Jason and Megan Coopey, owners of Way Fruit Farm, embraced the COVID-19 pandemic as an opportunity.
Way Fruit Farm, located near The Pennsylvania State University, produce apples, peaches, pears, plums, apricots, cherries, strawberries, blueberries, sweet corn and pumpkins. The Coopeys sell all these fruits, as well as other local vegetables at Way Fruit Farm’s retail facility and at a few local farmers markets in the State College area.
A storied family history
Jane and Caleb Way were the first generation of the Way family to farm in Halfmoon Valley, Pennsylvania, beginning in 1792.

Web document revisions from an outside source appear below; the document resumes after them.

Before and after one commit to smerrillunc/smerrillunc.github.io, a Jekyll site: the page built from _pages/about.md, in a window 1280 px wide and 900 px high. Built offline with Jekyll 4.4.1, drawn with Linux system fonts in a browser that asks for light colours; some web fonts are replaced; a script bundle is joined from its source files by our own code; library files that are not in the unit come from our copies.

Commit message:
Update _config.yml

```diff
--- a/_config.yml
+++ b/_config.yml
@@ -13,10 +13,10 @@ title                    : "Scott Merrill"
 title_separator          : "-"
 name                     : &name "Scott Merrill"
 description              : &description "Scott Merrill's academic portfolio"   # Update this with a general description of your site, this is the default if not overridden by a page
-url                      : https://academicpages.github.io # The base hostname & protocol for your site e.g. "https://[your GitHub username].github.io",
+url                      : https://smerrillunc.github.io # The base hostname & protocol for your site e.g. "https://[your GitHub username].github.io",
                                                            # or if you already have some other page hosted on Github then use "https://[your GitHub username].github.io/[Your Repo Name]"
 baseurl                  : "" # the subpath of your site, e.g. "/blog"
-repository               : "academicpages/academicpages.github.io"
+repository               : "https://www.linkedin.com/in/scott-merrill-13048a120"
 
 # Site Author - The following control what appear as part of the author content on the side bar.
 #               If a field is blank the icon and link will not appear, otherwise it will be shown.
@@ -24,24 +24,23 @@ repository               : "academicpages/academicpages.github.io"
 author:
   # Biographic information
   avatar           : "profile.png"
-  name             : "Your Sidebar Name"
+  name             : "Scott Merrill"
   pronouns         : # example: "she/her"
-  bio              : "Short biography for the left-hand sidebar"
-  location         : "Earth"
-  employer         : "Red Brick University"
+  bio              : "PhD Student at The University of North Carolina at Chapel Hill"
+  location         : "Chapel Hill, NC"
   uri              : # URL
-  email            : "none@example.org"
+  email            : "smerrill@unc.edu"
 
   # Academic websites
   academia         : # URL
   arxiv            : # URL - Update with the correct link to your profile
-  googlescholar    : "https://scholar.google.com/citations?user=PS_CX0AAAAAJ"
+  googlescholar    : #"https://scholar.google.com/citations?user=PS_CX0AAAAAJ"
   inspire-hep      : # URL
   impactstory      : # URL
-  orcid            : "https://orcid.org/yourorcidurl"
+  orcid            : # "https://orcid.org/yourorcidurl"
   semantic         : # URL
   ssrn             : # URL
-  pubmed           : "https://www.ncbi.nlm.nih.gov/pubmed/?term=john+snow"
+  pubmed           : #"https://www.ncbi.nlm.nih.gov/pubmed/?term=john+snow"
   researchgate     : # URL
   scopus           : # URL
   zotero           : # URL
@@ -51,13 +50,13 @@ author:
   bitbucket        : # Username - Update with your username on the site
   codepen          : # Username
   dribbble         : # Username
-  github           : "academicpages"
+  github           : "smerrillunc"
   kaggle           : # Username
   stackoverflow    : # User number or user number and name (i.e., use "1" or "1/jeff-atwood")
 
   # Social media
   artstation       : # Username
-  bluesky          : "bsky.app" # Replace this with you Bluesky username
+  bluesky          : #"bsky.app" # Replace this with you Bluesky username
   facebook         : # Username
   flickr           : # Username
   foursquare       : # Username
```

A few generations later in 1872, Jane and Caleb’s grandson, Robert A. Way, married Lucretia Fisher. Lucretia’s father was in the apple business and, for a wedding gift, gifted 1,000 apple trees to the newlyweds. Robert and Lucretia planted the trees on the Way property, starting the orchard that continues to produce fruit for Way Fruit Farm today.
Megan, a 6th generation Way, took over the farm in 2008, with her husband Jason. Together, like the generations before them, they expanded the business into new markets.

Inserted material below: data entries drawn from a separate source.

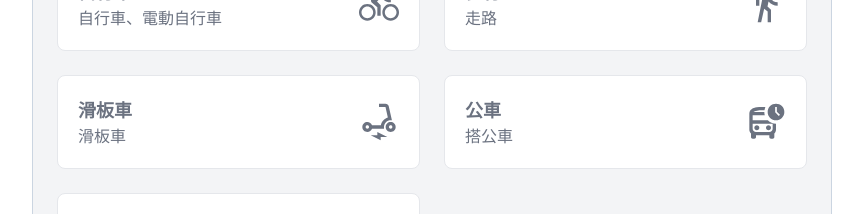
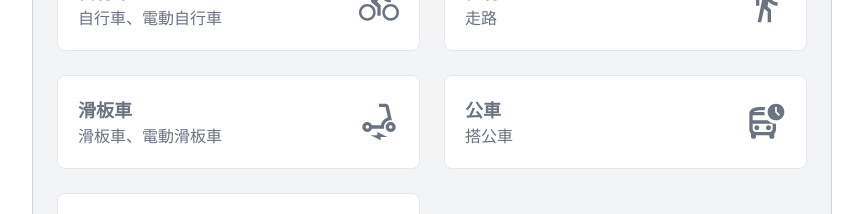
Before and after one commit to yc97463/ndhusa-traffic, a Next.js app: page / in a window 1280 px wide. Shown: the part 1500-1714 px from the top of the page, without its empty margins (208-1071 px from the left). Built offline with nearby package versions, Linux system fonts and the light colour scheme.

Commit message:
add 電動滑板車 text

```diff
--- a/pages/index.tsx
+++ b/pages/index.tsx
@@ -485,7 +485,7 @@ export default function Survey() {
                   >
                     <div className="block">
                       <div className="w-full text-lg font-semibold">滑板車</div>
-                      <div className="w-full">滑板車</div>
+                      <div className="w-full">滑板車、電動滑板車</div>
                     </div>
                     <svg
                       width="40"
```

Way Fruit Farm now boasts two new, energy-efficient apple coolers as well as an updated apple sorting and cider press facility in a newly erected building. The 1950s apple storage facility, originally built by Megan’s grandfather, Elwood Way, has been repurposed to hold an expanded retail facility for fruit, seasonal local vegetables and all sorts of local grocery items, as well as The Way Café, Bakery and Deli.
New generation, new challenges

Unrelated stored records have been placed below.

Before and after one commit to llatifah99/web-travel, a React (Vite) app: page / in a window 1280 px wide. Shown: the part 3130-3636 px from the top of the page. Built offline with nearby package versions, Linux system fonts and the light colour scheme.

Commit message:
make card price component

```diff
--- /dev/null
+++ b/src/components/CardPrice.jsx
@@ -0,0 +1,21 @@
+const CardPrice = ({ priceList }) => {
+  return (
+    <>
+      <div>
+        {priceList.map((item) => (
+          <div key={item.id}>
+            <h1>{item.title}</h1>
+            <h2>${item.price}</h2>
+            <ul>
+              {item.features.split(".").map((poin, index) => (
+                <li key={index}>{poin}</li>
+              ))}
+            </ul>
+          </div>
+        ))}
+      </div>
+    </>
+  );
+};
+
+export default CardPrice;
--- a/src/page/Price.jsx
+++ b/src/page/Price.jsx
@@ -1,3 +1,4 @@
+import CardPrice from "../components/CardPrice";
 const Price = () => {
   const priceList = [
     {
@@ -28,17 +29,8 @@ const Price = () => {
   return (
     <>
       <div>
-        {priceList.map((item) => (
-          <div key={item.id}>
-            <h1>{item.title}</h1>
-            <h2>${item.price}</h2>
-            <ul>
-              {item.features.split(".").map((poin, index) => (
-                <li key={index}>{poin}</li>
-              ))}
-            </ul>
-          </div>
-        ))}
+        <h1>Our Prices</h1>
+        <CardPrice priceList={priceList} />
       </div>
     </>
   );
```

Everything was going well for Megan and Jason; they were carrying on the Way family legacy and managing the operation just as they’d hoped. And then the COVID-19 pandemic struck.
“We found that the biggest change for us during pandemic, in our minds, was the balance of life,” Megan said. “The whole balance of life was thrown out for everyone. It took a lot of adjustment.”
The pandemic brought unimaginable degrees of uncertainty for Way Fruit Farm. Megan and Jason didn’t know what would happen to their business or to their way of life. “The pandemic was crazy for everything. And I think everybody going into it didn't know really where life was going to go,” Jason said.
Farm Credit: a partner in good times and bad
That’s when Megan and Jason reached out to their loan officer at Horizon Farm Credit.
“I asked if we could we look at our credit lines and everything else to make sure that we're well positioned to survive this,” Jason said. “We worked with our agents throughout the entire thing to make sure that we had the liquidity that we would need throughout the course of the pandemic.”
Undeterred by setbacks
Despite the challenges they’ve faced due to the pandemic, Megan and Jason are determined to continue to grow their business.
“Here at Way Fruit Farm, we have a unique view on life. We're farmers, but I also see us as entrepreneurs,” Jason said. “As much as this pandemic … has been awful in some ways, I've also seen that it's a spot for us to grow.”
In fact, for Megan, the business feels as if it’s teetering on the edge of new advancements. “I feel like we are on the precipice of exploding as a business,” she said. “We'll never be nationwide Way Fruit Farm, but that doesn't mean that we can't expand ourselves in other ways.”
The Coopeys plan to take what they’ve learned in 2020 and transform those challenges into progress. “I'm hoping that as we go forward, we can grow from this moment, and we can use, as bad as it's been, to help us succeed in the future,” said Jason.